Expected to release to the public later this year (no date set yet), the OOVA fertility monitor is the result of a partnership between Mount Sinai Health System and Thorne Research. It works by measuring two key fertility hormones, the Luteinizing Hormone and progesterone, in a woman’s urine with paper-based test strips. These test strips are then scanned with a smartphone camera into the OOVA app, and the app interprets the data and predicts peak periods of fertility.
Aparna Divaraniya, the CEO and co-founder of OOVA, understands the need to determine each woman’s unique cycle and pattern of fertility, as she told Endocrine Today: “No two women are alike, and it’s about time we start treating them as individuals.” Divaraniya further explains, “OOVA provides women with personalized information by learning her fertility profile. By capturing hormone trends through daily urine samples, we remove the subjectivity and need for invasive procedures required to diagnose fertility issues. Our hope is that physicians will be able to use the information provided by OOVA to guide diagnoses. OOVA’s first product is just a glimpse at the future of personalized health care.”
In addition to predicting fertility, OOVA’s technology will be able to aid women with cycle management, post-pregnancy menstrual cycle assessment and pre-menopause concerns. OOVA is available for pre-order now for a sale price of $64.99, which includes a month supply of disposable urine testing strips and the free OOVA smartphone app.
Greater Clarity Ahead

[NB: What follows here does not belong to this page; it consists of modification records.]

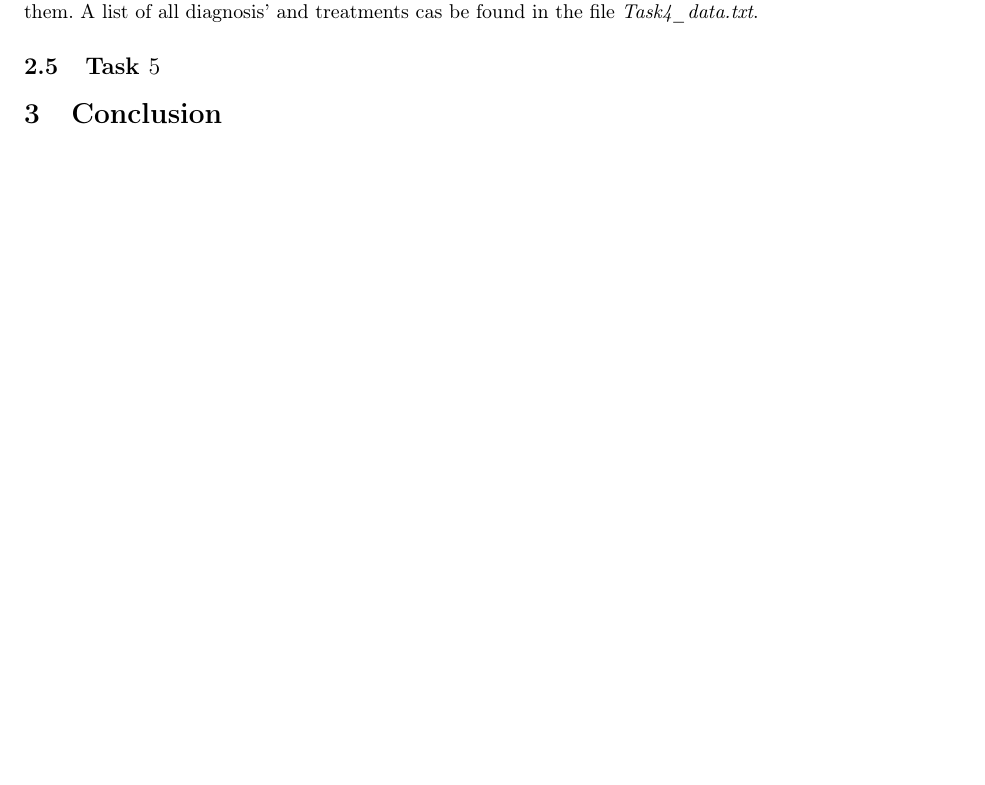
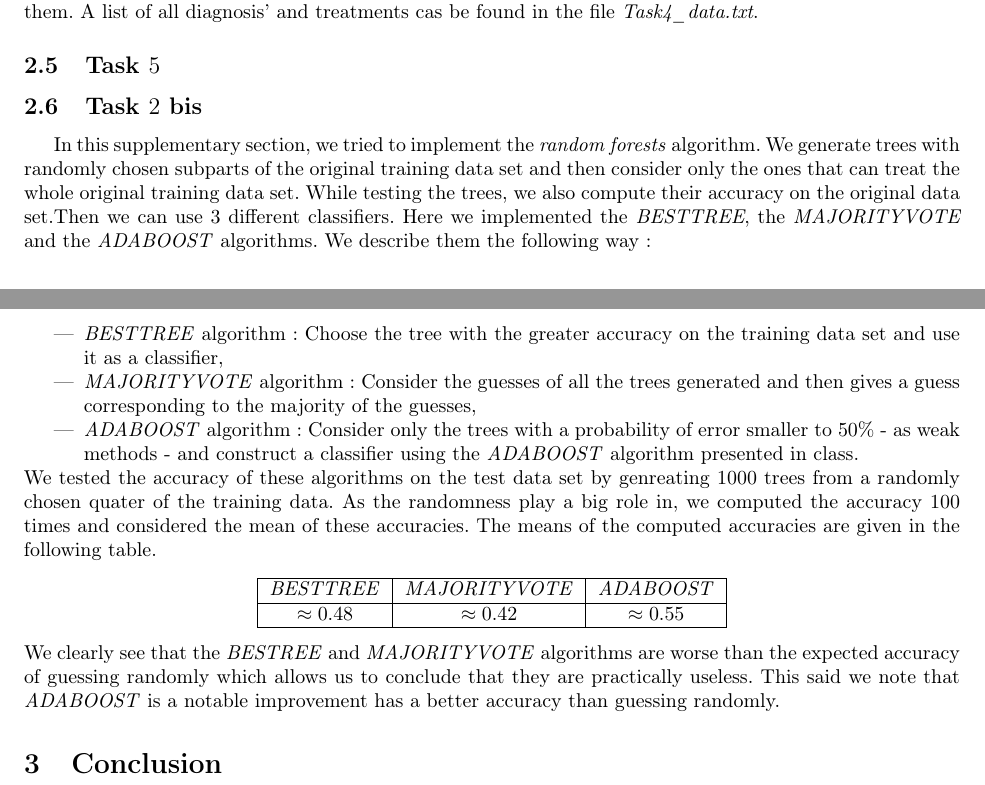
Before and after one commit to RenardDesNeiges/CS-330_Project_2020, a LaTeX document (rapport/rapport.tex): part of page 3 of 3 before the commit and two parts of pages 3 and 4 of 4 after it, the two joined at a grey line, cut so that both start at the same text, the shorter picture padded with empty space. Compiled offline with pdfLaTeX.

Commit message:
Task 2.5

```diff
--- a/rapport/rapport.tex
+++ b/rapport/rapport.tex
@@ -97,6 +97,24 @@ Restricting us to changes of size smaller or eqal to $2$, we see that we can act
 
 \subsection{Task $5$}
 
+\subsection{Task $2$ bis}
+	In this supplementary section, we tried to implement the \emph{random forests} algorithm. We generate trees with randomly chosen subparts of the original training data set and then consider only the ones that can treat the whole original training data set. While testing the trees, we also compute their accuracy on the original data set.Then we can use $3$ different classifiers. Here we implemented the \emph{BESTTREE}, the \emph{MAJORITYVOTE} and the \emph{ADABOOST} algorithms. We describe them the following way :
+	\begin{itemize}
+		\item \emph{BESTTREE} algorithm : Choose the tree with the greater accuracy on the training data set and use it as a classifier,
+		\item \emph{MAJORITYVOTE} algorithm : Consider the guesses of all the trees generated and then gives a guess corresponding to the majority of the guesses,
+		\item \emph{ADABOOST} algorithm : Consider only the trees with a probability of error smaller to $50\%$  - as weak methods - and construct a classifier using the \emph{ADABOOST} algorithm presented in class.
+	\end{itemize}
+	We tested the accuracy of these algorithms on the test data set by genreating $1000$ trees from a randomly chosen quater of the training data. As the randomness play a big role in, we computed the accuracy $100$ times and considered the mean of these accuracies. The means of the computed accuracies are given in the following table.
+	\begin{center}
+		\begin{tabular}{ |c|c|c| }
+			\hline
+			\emph{BESTTREE} & \emph{MAJORITYVOTE} & \emph{ADABOOST}\\
+			\hline
+			$\approx 0.48$ & $\approx 0.42$ & $\approx 0.55$\\
+			\hline
+		\end{tabular}
+	\end{center}
+	We clearly see that the \emph{BESTREE} and \emph{MAJORITYVOTE} algorithms are worse than the expected accuracy of guessing randomly which allows us to conclude that they are practically useless. This said we note that \emph{ADABOOST} is a notable improvement has a better accuracy than guessing randomly.
 \section{Conclusion}
 
 \end{document}
```
Also changed, not shown: 1 other file.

The future is certainly looking bright for fertility awareness in the wake of new technological advances. New fertility technology has the potential to truly help women maneuver some of the harder aspects of tracking and predicting one’s fertility, such as during the postpartum period.
As exciting as these advances are, women who choose to rely on them to assist in predicting their fertility should use them in conjunction with a Fertility Awareness-Based Method. These monitors and test strips are best used as a complementary tool in your fertility awareness charting, as any woman who charts using a FABM can tell you: nothing compares to the empowerment that comes from knowing and understanding your own body.